08/17/2006 07:57 am ET Updated May 25, 2011

Profiling: Street Smarts by Any Other Name

Five years removed from 9/11, it's time to admit that 'profiling' is not a dirty word. Profiling is street smarts by any other name. It's the common-sensical recognition that while America is not threatened by an entire community, she is under siege by a certain element of an identifiable group, and law enforcement needs to target its resources accordingly.

The failure to profile is a dereliction of duty on the part of an Administration that has otherwise been willing to incur the wrath of civil libertarians as it aggressively fights the war on terror. Only last week, in the aftermath of the thwarted attack emanating from the U.K. did the President appear to take a step in the direction of profiling when at last, he acknowledged with specificity those who threaten our survival:

"This nation is at war with Islamic fascists who will use any means to destroy those of us who love freedom."

Hopefully now there will be a long overdue confrontation of the Emperor Has No Clothes charade whereby law enforcement is mandated to ignore the nude barbarism of radical Islam. The arrest of two dozen in connection with the latest, failed plan should change that. After all, they are the same old, same old. I refer to Messrs. Ali, Ali, Ali, Hussain, Hussaind, Hussain, Islam, Kayani, Khan, Khan, Khatib, Patel, Rauf, Saddique, Sarwar, Savant, Tariz, Uddin and Zaman. To a person they are Muslim men.

Where some would highlight the slight differences among them - class, upbringing and whether they were raised Muslim or converted to Islam - I see the commonalities. Equally significant is who they are not.

They are not Americans. They are not urban blacks. They are not suburban whites. They are not Jews. They are not Hispanics. They are not members of the U.S. military, women, senior citizens or young kids. At a minimum, it is time to profile by exclusion.

Some are still standing in the way.

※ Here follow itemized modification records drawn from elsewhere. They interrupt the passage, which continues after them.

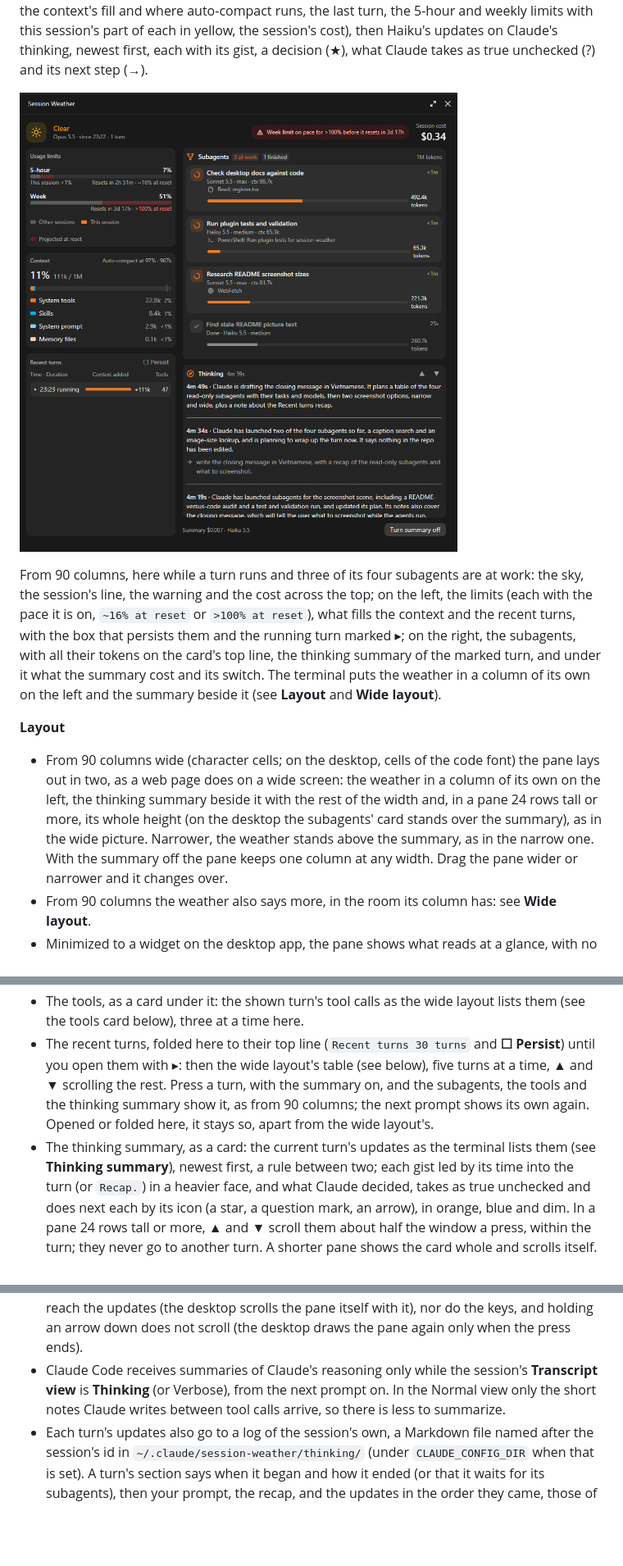
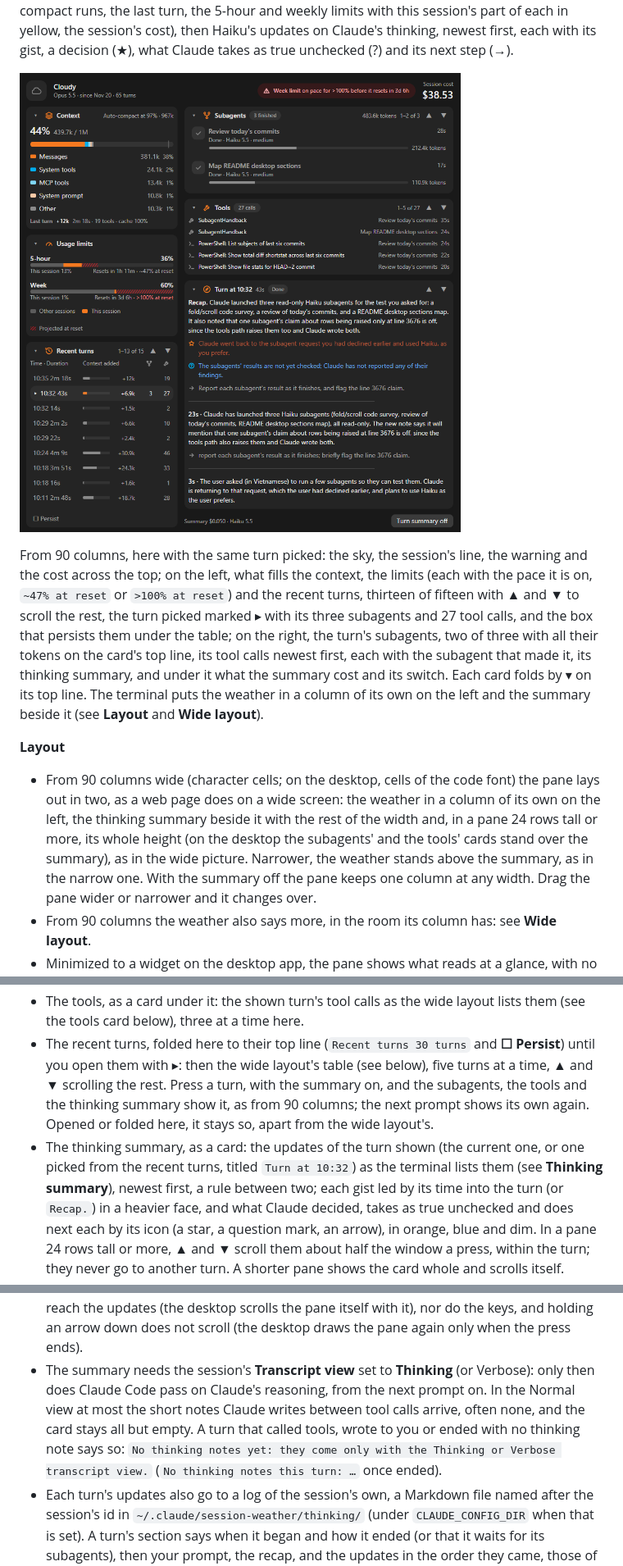
Before and after one commit to ddt313/session-weather, a Markdown page: README.md, 3 parts joined by grey strips. Shown at 82% size. Rendered like a GitHub page; pictures changed too: session-weather/screenshot-wide.png; blank space fills up the shorter version.

Commit message:
Retake the README's pictures, with the cards that fold
Both pictures show the desktop with a turn of three subagents picked
from the recent turns: narrow, the subagents, the tools and the recent
turns folded to their gist over the summary of that turn; wide, the
context, the limits and the scrolling turns on the left, the subagents,
the tools and the summary on the right. Their captions and the text
around them say so.

The README says near its top that the thinking summary needs the
Thinking or Verbose transcript view, and the mod's summary, here and in
its manifest, names the tools card, the recent turns at any width and
the cards that fold.

Co-Authored-By: Claude Opus 5.5 <noreply@anthropic.com>

```diff
--- a/README.md
+++ b/README.md
@@ -32,16 +41,18 @@ session's part of each in yellow, the session's cost), then Haiku's updates
 on Claude's thinking, newest first, each with its gist, a decision (★), what
 Claude takes as true unchecked (?) and its next step (→).
 
-![The Session Weather pane on the desktop from 90 columns: the limits, the context and the recent turns as cards on the left, the subagents and the thinking summary on the right, the warning and the cost across the top](session-weather/screenshot-wide.png)
+![The Session Weather pane on the desktop from 90 columns: the context, the limits and the recent turns as cards on the left, the subagents, the tools and the thinking summary of the turn picked on the right, the warning and the cost across the top](session-weather/screenshot-wide.png)
 
-From 90 columns, here while a turn runs and three of its four subagents are
-at work: the sky, the session's line, the warning and the cost across the
-top; on the left, the limits (each with the pace it is on, `~16% at reset`
-or `>100% at reset`), what fills the context and the recent turns, with the
-box that persists them and the running turn marked ▸; on the right, the
-subagents, with all their tokens on the card's top line, the thinking
-summary of the marked turn, and under it what the summary cost and its
-switch. The terminal puts the weather in a column of its own on the left
+From 90 columns, here with the same turn picked: the sky, the session's
+line, the warning and the cost across the top; on the left, what fills the
+context, the limits (each with the pace it is on, `~47% at reset` or
+`>100% at reset`) and the recent turns, thirteen of fifteen with ▲ and ▼ to
+scroll the rest, the turn picked marked ▸ with its three subagents and 27
+tool calls, and the box that persists them under the table; on the right,
+the turn's subagents, two of three with all their tokens on the card's top
+line, its tool calls newest first, each with the subagent that made it, its
+thinking summary, and under it what the summary cost and its switch. Each
+card folds by ▾ on its top line. The terminal puts the weather in a column of its own on the left
 and the summary beside it (see **Layout** and **Wide layout**).
 
 **Layout**
@@ -50,8 +61,8 @@ and the summary beside it (see **Layout** and **Wide layout**).
   font) the pane lays out in two, as a web page does on a wide screen: the
   weather in a column of its own on the left, the thinking summary beside it
   with the rest of the width and, in a pane 24 rows tall or more, its whole
-  height (on the desktop the subagents' card stands over the summary), as in
-  the wide picture. Narrower, the weather stands above the summary, as in the
+  height (on the desktop the subagents' and the tools' cards stand over the
+  summary), as in the wide picture. Narrower, the weather stands above the summary, as in the
   narrow one. With the summary off the pane keeps one column at any width.
   Drag the pane wider or narrower and it changes over.
 - From 90 columns the weather also says more, in the room its column has:
@@ -97,12 +108,14 @@ top:
   layout lists them (see the tools card below), three at a time here.
 - The recent turns, folded here to their top line (`Recent turns 30 turns`
   and **☐ Persist**) until you open them with ▸: then the wide layout's
-  table (see below), five turns at a time, ▲ and ▼ scrolling the rest. Press a turn, with the summary on, and the subagents,
-  the tools and the thinking summary show it, as from 90 columns; the next
-  prompt shows its own again. Opened or folded here, it stays so, apart from
-  the wide layout's.
-- The thinking summary, as a card: the current turn's updates as the
-  terminal lists them (see **Thinking summary**), newest first, a rule
+  table (see below), five turns at a time, ▲ and ▼ scrolling the rest.
+  Press a turn, with the summary on, and the subagents, the tools and the
+  thinking summary show it, as from 90 columns; the next prompt shows its
+  own again. Opened or folded here, it stays so, apart from the wide
+  layout's.
+- The thinking summary, as a card: the updates of the turn shown (the
+  current one, or one picked from the recent turns, titled `Turn at 10:32`)
+  as the terminal lists them (see **Thinking summary**), newest first, a rule
   between two; each gist led by its time into the turn (or `Recap.`) in a
   heavier face, and what Claude decided, takes as true unchecked and does
   next each by its icon (a star, a question mark, an arrow), in orange, blue
@@ -362,10 +377,13 @@ Each row is cut to the column, never wrapped.
   The mouse wheel does not reach the updates (the desktop scrolls the pane
   itself with it), nor do the keys, and holding an arrow down does not scroll
   (the desktop draws the pane again only when the press ends).
-- Claude Code receives summaries of Claude's reasoning only while the
-  session's **Transcript view** is **Thinking** (or Verbose), from the next
-  prompt on. In the Normal view only the short notes Claude writes between
-  tool calls arrive, so there is less to summarize.
+- The summary needs the session's **Transcript view** set to **Thinking**
+  (or Verbose): only then does Claude Code pass on Claude's reasoning, from
+  the next prompt on. In the Normal view at most the short notes Claude
+  writes between tool calls arrive, often none, and the card stays all but
+  empty. A turn that called tools, wrote to you or ended with no thinking
+  note says so: `No thinking notes yet: they come only with the Thinking or
+  Verbose transcript view.` (`No thinking notes this turn: …` once ended).
 - Each turn's updates also go to a log of the session's own, a Markdown
   file named after the session's id in `~/.claude/session-weather/thinking/`
   (under `CLAUDE_CONFIG_DIR` when that is set). A turn's section says when
```
Also changed, not shown: other parts of README.md (+23 -12 lines), session-weather/screenshot.png, 1 other file.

Take Paul Stephenson, the Scotland Yard Deputy Commissioner, who, on the day the plot was made known, said:

"What I would want to say, and you would expect me to say about this, is this is not about communities. This is about criminals. This is about murderers; people who want to commit mass-murder. This is not about anything to do with any particular community."

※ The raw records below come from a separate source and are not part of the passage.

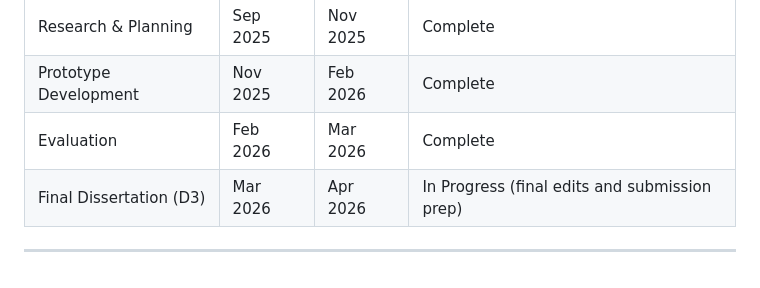
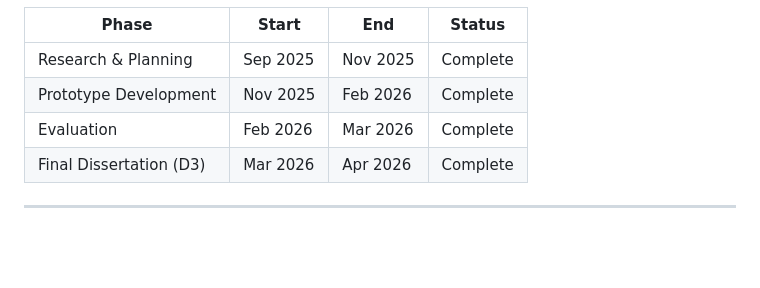
Before and after one commit to Ninacio/WaveID, a Markdown page: LOGBOOK.md, the part around the change. Drawn GitHub-style; blank space fills up the shorter version.

```diff
--- a/LOGBOOK.md
+++ b/LOGBOOK.md
@@ -349,6 +349,6 @@ SUBMIT!!!
 | Research & Planning | Sep 2025 | Nov 2025 | Complete |
 | Prototype Development | Nov 2025 | Feb 2026 | Complete |
 | Evaluation | Feb 2026 | Mar 2026 | Complete |
-| Final Dissertation (D3) | Mar 2026 | Apr 2026 | In Progress (final edits and submission prep) |
+| Final Dissertation (D3) | Mar 2026 | Apr 2026 | Complete |
 
 ---
```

Wrong, Deputy Stephenson, I would not expect you to say that. And while this is not about a particular community, it most certainly is about people within a particular community. More appropriate from London were the observations of Max Hastings in the Daily Mail. Hastings correctly noted "in every other area of criminal activity, we accept that some people are more deserving than others of suspicion." He pointed out that police do not question women when seeking a rapist, don't round up short West Indians when pursuing a six foot white burglar, and don't arrest an elderly widow for car theft when security cameras captured an Asian male.

For years I have been advocating that the United States use this kind of street smarts in the war against radical Islam. I did not begin with any particular knowledge of the subject. To the contrary, whatever understanding I've obtained sprang from a common occurrence in connection with a routine flight.

In March of 2004, my family of six was heading to Florida for Spring break. At a ticket counter in the Atlantic City airport, my 8-year-old son was singled out for "secondary" or random screening.

I knew it was absurd, but I didn't complain, figuring it was the small price we all have to pay post 9/11. Common sense told me it was a terrible waste of precious resources.

Soon after my son's screening, Dr. Condoleezza Rice testified in front of the 9/11 Commission. Commissioner John Lehman floored me when he asked Dr. Rice this:

"...were you aware that it was the policy, and I believe it remains the policy today, to fine airlines if they have more than two young Arab males in secondary questioning because that is discriminatory?"

I wondered what in the world he was talking about with his quota question. So I called Secretary Lehman and asked him. He told me that airline executives had said as much in testimony before the 9/11 Commission.

Lehman faulted political correctness and said "no one approves of racial profiling. That is not the issue, but the fact is that Norwegian women are not, and 85-year-old ladies with aluminum walkers are not, the source of the terrorist threat. And the fact is, our enemy is the violent Islamic extremism. And so the overwhelming number of people that one needs to worry about are young Arab males."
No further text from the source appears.